◆ **Task to complete**
The lines wanted are those in the data below that include "Toggle".

------

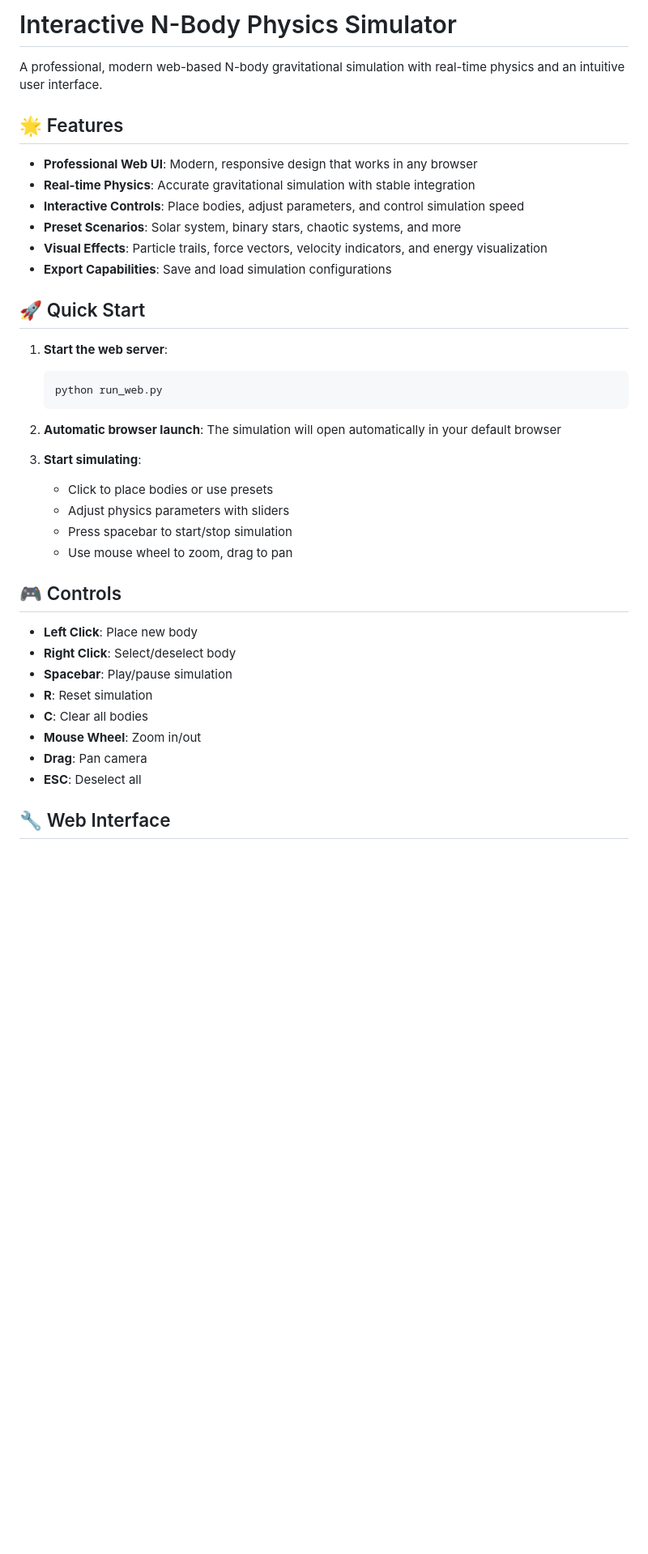
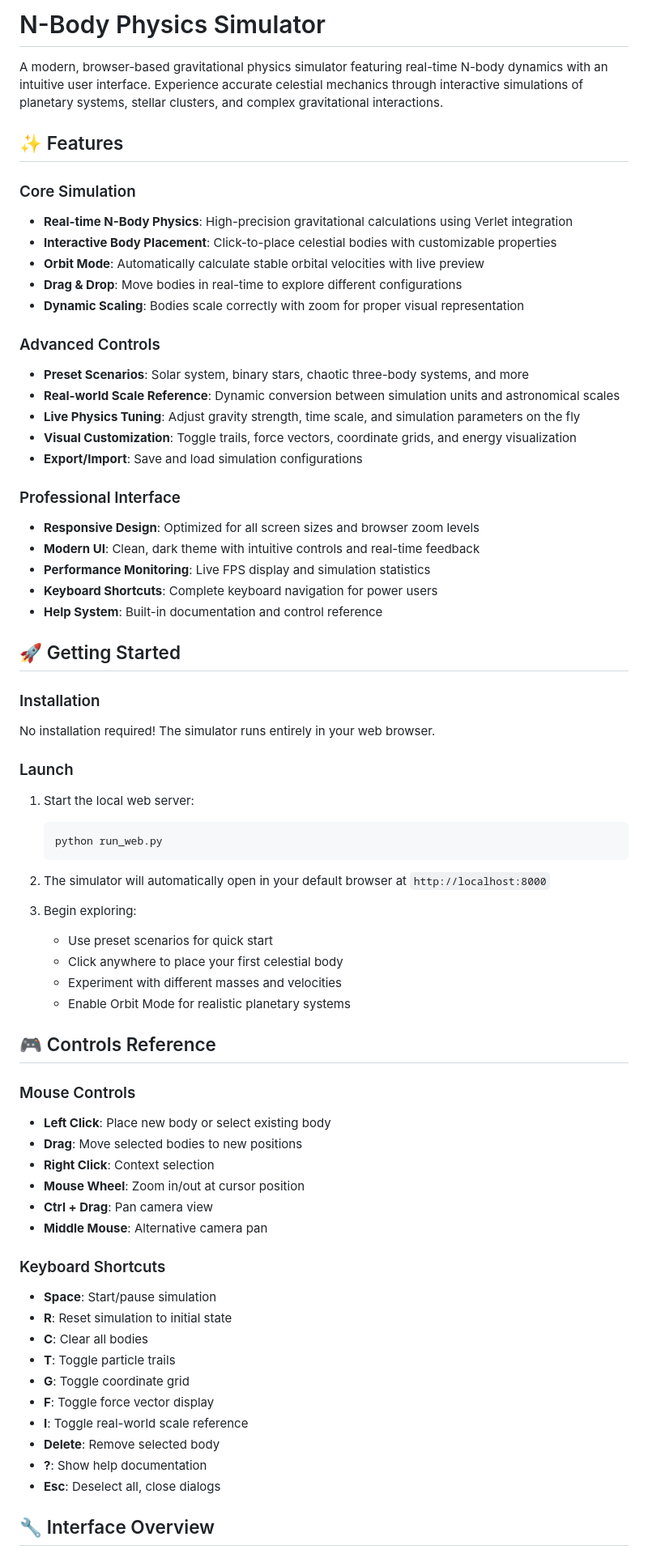
Before and after one commit to Vedant9500/CelestialSim, a Markdown page: README.md, the part around one of its changes. Shown at 81% size. Drawn GitHub-style; blank space fills up the shorter version.

````diff
--- a/README.md
+++ b/README.md
@@ -1,41 +1,70 @@
-# Interactive N-Body Physics Simulator
+# N-Body Physics Simulator
 
-A professional, modern web-based N-body gravitational simulation with real-time physics and an intuitive user interface.
+A modern, browser-based gravitational physics simulator featuring real-time N-body dynamics with an intuitive user interface. Experience accurate celestial mechanics through interactive simulations of planetary systems, stellar clusters, and complex gravitational interactions.
 
-## 🌟 Features
+## ✨ Features
 
-- **Professional Web UI**: Modern, responsive design that works in any browser
-- **Real-time Physics**: Accurate gravitational simulation with stable integration
-- **Interactive Controls**: Place bodies, adjust parameters, and control simulation speed
-- **Preset Scenarios**: Solar system, binary stars, chaotic systems, and more
-- **Visual Effects**: Particle trails, force vectors, velocity indicators, and energy visualization
-- **Export Capabilities**: Save and load simulation configurations
+### Core Simulation
+- **Real-time N-Body Physics**: High-precision gravitational calculations using Verlet integration
+- **Interactive Body Placement**: Click-to-place celestial bodies with customizable properties
+- **Orbit Mode**: Automatically calculate stable orbital velocities with live preview
+- **Drag & Drop**: Move bodies in real-time to explore different configurations
+- **Dynamic Scaling**: Bodies scale correctly with zoom for proper visual representation
 
-## 🚀 Quick Start
+### Advanced Controls
+- **Preset Scenarios**: Solar system, binary stars, chaotic three-body systems, and more
+- **Real-world Scale Reference**: Dynamic conversion between simulation units and astronomical scales
+- **Live Physics Tuning**: Adjust gravity strength, time scale, and simulation parameters on the fly
+- **Visual Customization**: Toggle trails, force vectors, coordinate grids, and energy visualization
+- **Export/Import**: Save and load simulation configurations
 
-1. **Start the web server**:
+### Professional Interface
+- **Responsive Design**: Optimized for all screen sizes and browser zoom levels
+- **Modern UI**: Clean, dark theme with intuitive controls and real-time feedback
+- **Performance Monitoring**: Live FPS display and simulation statistics
+- **Keyboard Shortcuts**: Complete keyboard navigation for power users
+- **Help System**: Built-in documentation and control reference
+
+## 🚀 Getting Started
+
+### Installation
+No installation required! The simulator runs entirely in your web browser.
+
+### Launch
+1. Start the local web server:
    ```bash
    python run_web.py
    ```
 
-2. **Automatic browser launch**: The simulation will open automatically in your default browser
+2. The simulator will automatically open in your default browser at `http://localhost:8000`
 
-3. **Start simulating**:
-   - Click to place bodies or use presets
-   - Adjust physics parameters with sliders
-   - Press spacebar to start/stop simulation
-   - Use mouse wheel to zoom, drag to pan
+3. Begin exploring:
+   - Use preset scenarios for quick start
+   - Click anywhere to place your first celestial body
+   - Experiment with different masses and velocities
+   - Enable Orbit Mode for realistic planetary systems
 
-## 🎮 Controls
+## 🎮 Controls Reference
 
-- **Left Click**: Place new body
-- **Right Click**: Select/deselect body
-- **Spacebar**: Play/pause simulation
-- **R**: Reset simulation
+### Mouse Controls
+- **Left Click**: Place new body or select existing body
+- **Drag**: Move selected bodies to new positions
+- **Right Click**: Context selection
+- **Mouse Wheel**: Zoom in/out at cursor position
+- **Ctrl + Drag**: Pan camera view
+- **Middle Mouse**: Alternative camera pan
+
+### Keyboard Shortcuts
+- **Space**: Start/pause simulation
+- **R**: Reset simulation to initial state
 - **C**: Clear all bodies
-- **Mouse Wheel**: Zoom in/out
-- **Drag**: Pan camera
-- **ESC**: Deselect all
+- **T**: Toggle particle trails
+- **G**: Toggle coordinate grid
+- **F**: Toggle force vector display
+- **I**: Toggle real-world scale reference
+- **Delete**: Remove selected body
+- **?**: Show help documentation
+- **Esc**: Deselect all, close dialogs
 
-## 🔧 Web Interface
+## 🔧 Interface Overview
 
````
Also changed, not shown: other parts of README.md (+62 -36 lines).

------

◆ **Problem solution**
+- **Visual Customization**: Toggle trails, force vectors, coordinate grids, and energy visualization
+- **T**: Toggle particle trails
+- **G**: Toggle coordinate grid
+- **F**: Toggle force vector display
+- **I**: Toggle real-world scale reference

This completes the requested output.